*** Extracted entries Section Begins ***

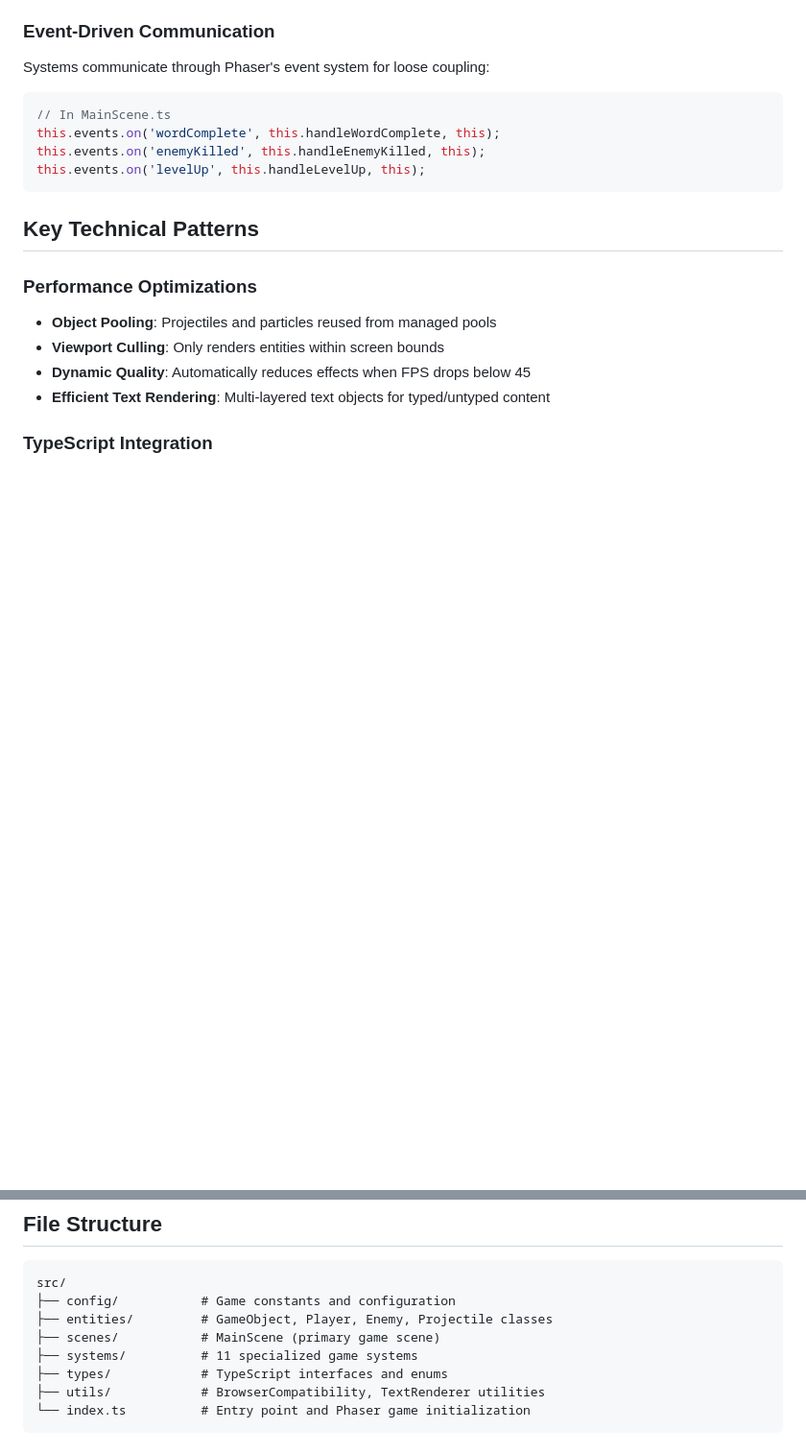
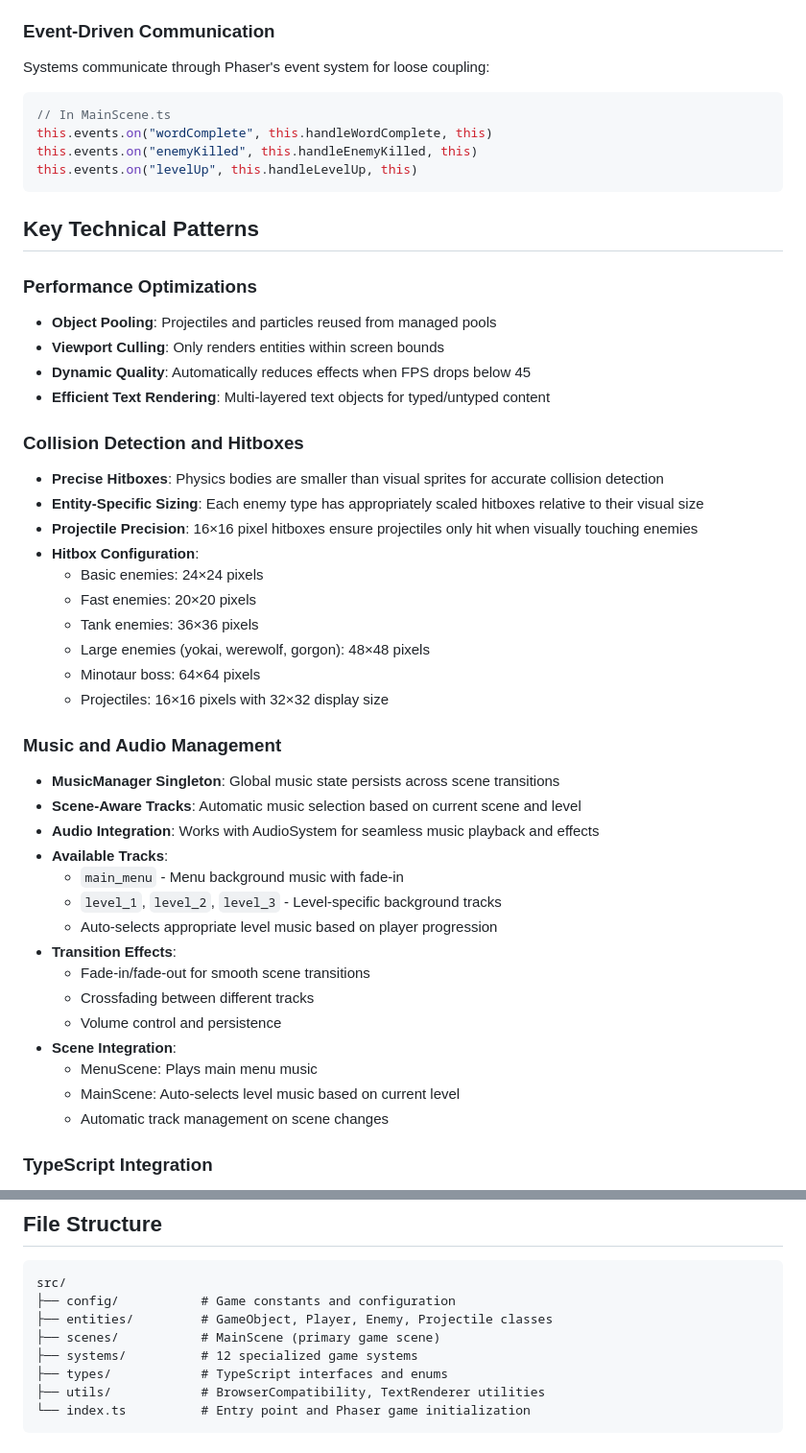
Before and after one commit to macsampson/keys-to-hell, a Markdown page: CLAUDE.md, 2 parts joined by grey strips. Shown: that part at 96% size. GitHub-like rendering; blank space fills up the shorter version.

````diff
--- a/CLAUDE.md
+++ b/CLAUDE.md
@@ -67,9 +61,9 @@ Systems communicate through Phaser's event system for loose coupling:
 
 ```typescript
 // In MainScene.ts
-this.events.on('wordComplete', this.handleWordComplete, this);
-this.events.on('enemyKilled', this.handleEnemyKilled, this);
-this.events.on('levelUp', this.handleLevelUp, this);
+this.events.on("wordComplete", this.handleWordComplete, this)
+this.events.on("enemyKilled", this.handleEnemyKilled, this)
+this.events.on("levelUp", this.handleLevelUp, this)
 ```
 
 ## Key Technical Patterns
@@ -80,6 +74,37 @@ this.events.on('levelUp', this.handleLevelUp, this);
 - **Viewport Culling**: Only renders entities within screen bounds
 - **Dynamic Quality**: Automatically reduces effects when FPS drops below 45
 - **Efficient Text Rendering**: Multi-layered text objects for typed/untyped content
+
+### Collision Detection and Hitboxes
+
+- **Precise Hitboxes**: Physics bodies are smaller than visual sprites for accurate collision detection
+- **Entity-Specific Sizing**: Each enemy type has appropriately scaled hitboxes relative to their visual size
+- **Projectile Precision**: 16×16 pixel hitboxes ensure projectiles only hit when visually touching enemies
+- **Hitbox Configuration**:
+  - Basic enemies: 24×24 pixels
+  - Fast enemies: 20×20 pixels
+  - Tank enemies: 36×36 pixels
+  - Large enemies (yokai, werewolf, gorgon): 48×48 pixels
+  - Minotaur boss: 64×64 pixels
+  - Projectiles: 16×16 pixels with 32×32 display size
+
+### Music and Audio Management
+
+- **MusicManager Singleton**: Global music state persists across scene transitions
+- **Scene-Aware Tracks**: Automatic music selection based on current scene and level
+- **Audio Integration**: Works with AudioSystem for seamless music playback and effects
+- **Available Tracks**:
+  - `main_menu` - Menu background music with fade-in
+  - `level_1`, `level_2`, `level_3` - Level-specific background tracks
+  - Auto-selects appropriate level music based on player progression
+- **Transition Effects**:
+  - Fade-in/fade-out for smooth scene transitions
+  - Crossfading between different tracks
+  - Volume control and persistence
+- **Scene Integration**:
+  - MenuScene: Plays main menu music
+  - MainScene: Auto-selects level music based on current level
+  - Automatic track management on scene changes
 
 ### TypeScript Integration
 
@@ -100,7 +125,7 @@ src/
 ├── config/           # Game constants and configuration
 ├── entities/         # GameObject, Player, Enemy, Projectile classes
 ├── scenes/           # MainScene (primary game scene)
-├── systems/          # 11 specialized game systems
+├── systems/          # 12 specialized game systems
 ├── types/            # TypeScript interfaces and enums
 ├── utils/            # BrowserCompatibility, TextRenderer utilities
 └── index.ts          # Entry point and Phaser game initialization
````
Also changed, not shown: other parts of CLAUDE.md (+3 -9 lines).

*** Extracted entries Section Ends ***

What needs to be done -> Where the string "this" occurs in the data, return the whole line.

Response ->
-this.events.on('wordComplete', this.handleWordComplete, this);
-this.events.on('enemyKilled', this.handleEnemyKilled, this);
-this.events.on('levelUp', this.handleLevelUp, this);
+this.events.on("wordComplete", this.handleWordComplete, this)
+this.events.on("enemyKilled", this.handleEnemyKilled, this)
+this.events.on("levelUp", this.handleLevelUp, this)
@@ -80,6 +74,37 @@ this.events.on('levelUp', this.handleLevelUp, this);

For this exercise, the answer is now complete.